It’s no secret that financial scams are becoming more sophisticated in 2020. Earlier in February, The Guardian ran a story about how one unfortunate retired couple who were conned out of £43,000, and who are still struggling to gain compensation (their banks are claiming the couple were negligent). In this particular case, the couple received a call from a scammer who claimed to be a bank fraud investigator insisting that their savings could be stolen. They instructed the couple to phone their bank using the number on their bank card. However, as the couple did so, the scammer was able to cleverly keep the line open and divert them to a fake call centre.
We sometimes encounter sad stories such as these, or “near misses” which could have resulted in financial disaster. So what can you do to protect your family finances against malicious activity? We offer this short guide to help.
#1 Be careful on public WiFi
It has been estimated that at least 594 million people across the globe have been victims of cybercrime. Much of this can be attributed to the rise of public WiFi, which most of us admittedly use due to its convenience (especially when abroad). However, many of these networks are unsecure and fail to have adequate encryption measures in place, allowing hackers to intercept your sensitive data if you log into your mobile banking or make an online purchase.

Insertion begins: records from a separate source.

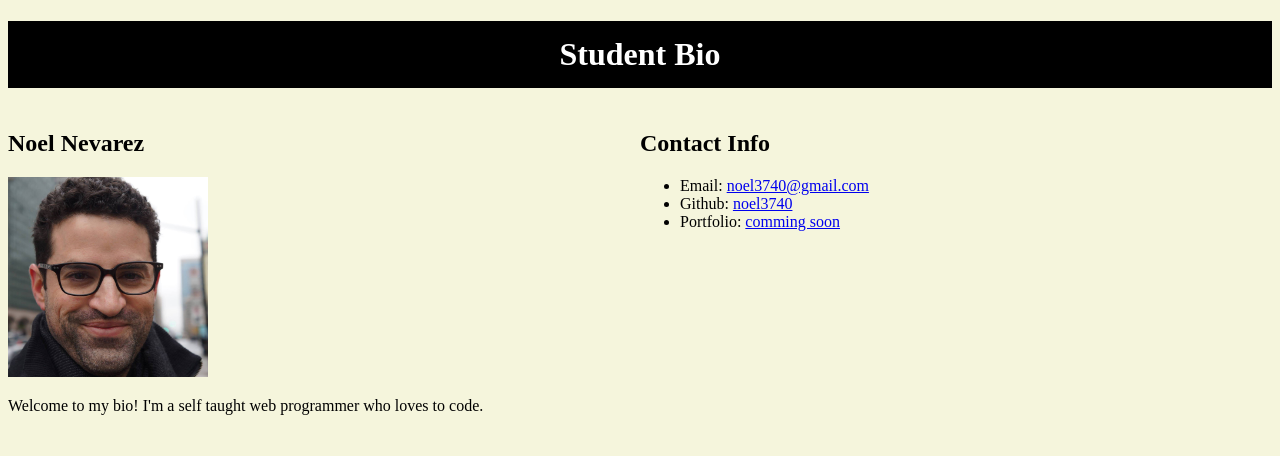
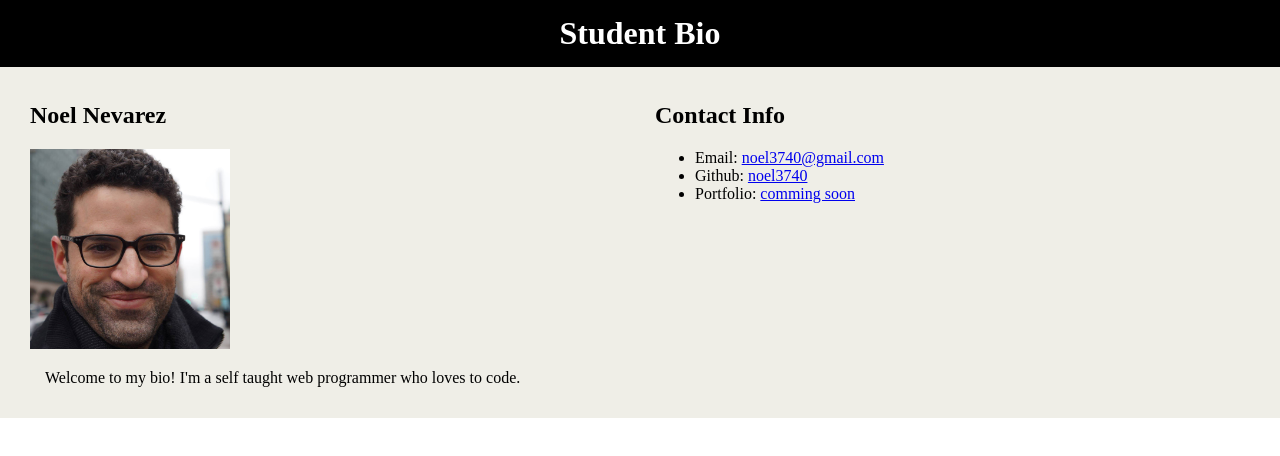
Before and after one commit to noel3740/quickdemoapp, a plain HTML site: page bio.html in a window 1280 px wide. Drawn offline with Linux system fonts and the light colour scheme.

Commit message:
Changes to style of bio.html

```diff
--- a/bio.html
+++ b/bio.html
@@ -10,6 +10,15 @@
             padding-top: 15px;
             padding-bottom: 15px;
             text-align: center;
+            margin: 0px;
+        }
+
+        .mainSection {
+            background-color:#efeee7;
+            position: absolute;
+            left: 0px;
+            right: 0px;
+            padding: 15px;
         }
 
         .myInfo {
@@ -32,7 +41,15 @@
         }
 
         body {
-            background-color: beige;
+            margin: 0px;
+        }
+
+        .padLeft {
+            padding-left: 15px;
+        }
+
+        .padRight {
+            margin-right: 15px;
         }
 
     </style>
@@ -44,24 +61,28 @@
 
     <div class="mainSection">
         <section class="myInfo">
+            <div class="padLeft padRight">
                 <h2>Noel Nevarez</h2>
 
                 <div class="pictureSection">
                     <img src="mypic.jpg" alt="Picture of Noel Nevarez" height="200" width="200">
                 </div>
 
-            <div class="infoSection">
+                <div class="infoSection padLeft">
                     <p>Welcome to my bio! I'm a self taught web programmer who loves to code. </p>
+                </div>
             </div>
         </section>
 
         <section class="contactInfo">
+            <div class="padLeft padRight">
                 <h2>Contact Info</h2>
                 <ul>
                     <li>Email: <a href="mailto:noel3740@gmail.com">noel3740@gmail.com</a></li>
                     <li>Github: <a target="_blank" href="https://github.com/noel3740">noel3740</a></li>
                     <li>Portfolio: <a target="_blank" href="http://www.google.com">comming soon</a></li>
                 </ul>
+            </div>
         </section>
 
     </div>
```
Lines whose indentation alone changed are shown as unchanged.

One way you can avoid this danger is simply to conduct these kinds of activities on your trusted mobile network, and not on public WiFi. Another option, however, especially if you have no access to data, is to connect using a secure virtual private network (VPN), which encrypts the connection to and from your mobile device, creating a secure “tunnel”.

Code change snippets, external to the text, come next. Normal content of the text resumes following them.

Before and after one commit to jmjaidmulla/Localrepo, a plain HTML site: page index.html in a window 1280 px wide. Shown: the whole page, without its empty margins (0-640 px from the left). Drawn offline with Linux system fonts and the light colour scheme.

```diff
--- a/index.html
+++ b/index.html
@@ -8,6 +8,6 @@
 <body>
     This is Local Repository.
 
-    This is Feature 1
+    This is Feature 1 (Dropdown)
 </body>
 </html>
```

#2 Beware of unsolicited calls
We frequently speak to people who have received suspicious calls about their savings or pension. This is particularly common amongst senior citizens, who are deemed by scammers to be more vulnerable and in possession of greater sums of wealth than younger people.
The first important thing to note is that since early 2019 there has been a UK ban on pension cold calling. So, if you receive a call about your pension from someone you do not know, it is a good idea to consider ending the conversation and notifying your financial adviser. This ban does not stop such calls from happening, of course, so it’s important to always be vigilant.
You could also insist on something in writing from the caller. In other words, tell unsolicited callers: “I never follow instructions from unannounced calls. Write to me so I have something to refer to.” If the person on the phone pushes you because the matter is “urgent” or because “utmost secrecy is required”, then take this to be a red flag.
#3 Paper shredding
Without thinking, many of us throw away receipts which contain details of our credit card or debit card number. This is often where identity theft starts, so it would be prudent to invest in a paper shredder. Also, keep a regular eye on your bank statements or mobile banking (using a secure connection) to monitor any suspicious activity.
#4 Keep software up to date
Many of us are also quite lax when it comes to updating our security and antivirus software for PCs and mobile devices. Be careful not to get into the habit of simply pressing the “later” button when an important app or firewall program prompts you for an update. Many scammers can exploit open holes within these protective layers of security, so it’s important to keep them closed.
#5 Browse carefully
The internet is a fantastic way to manage your wealth and finances, using online investment platforms and mobile banking. Be careful, nonetheless, to check carefully which websites you visit and ensure they are secure. One simple way to do this is to check the website address in your browser to make sure it starts with “HTTPS” (not HTTP), which helps to encrypt the connection between your computer/device and the website.
Also, be aware when using email, text and other messaging services such as WhatsApp. If an unknown company sends you a message with a link (e.g. to your Amazon or iTunes account), think twice before clicking on it. Quite often these are fraudulent links to fake websites, dressed up to look like the real thing.
Exercise caution with friends and family as social media profiles and email accounts can sometimes be hacked and send these kinds of messages. If you receive a message about a new sales offer, for instance, consider typing the web address separately into a trusted search engine to find it, rather than simply clicking on a link which might take you somewhere unsafe.
This content is for information purposes only. It does not constitute investment advice or financial advice. To receive bespoke, regulated advice regarding your own financial affairs, please get in touch to speak to one of our independent financial planners here at FAS.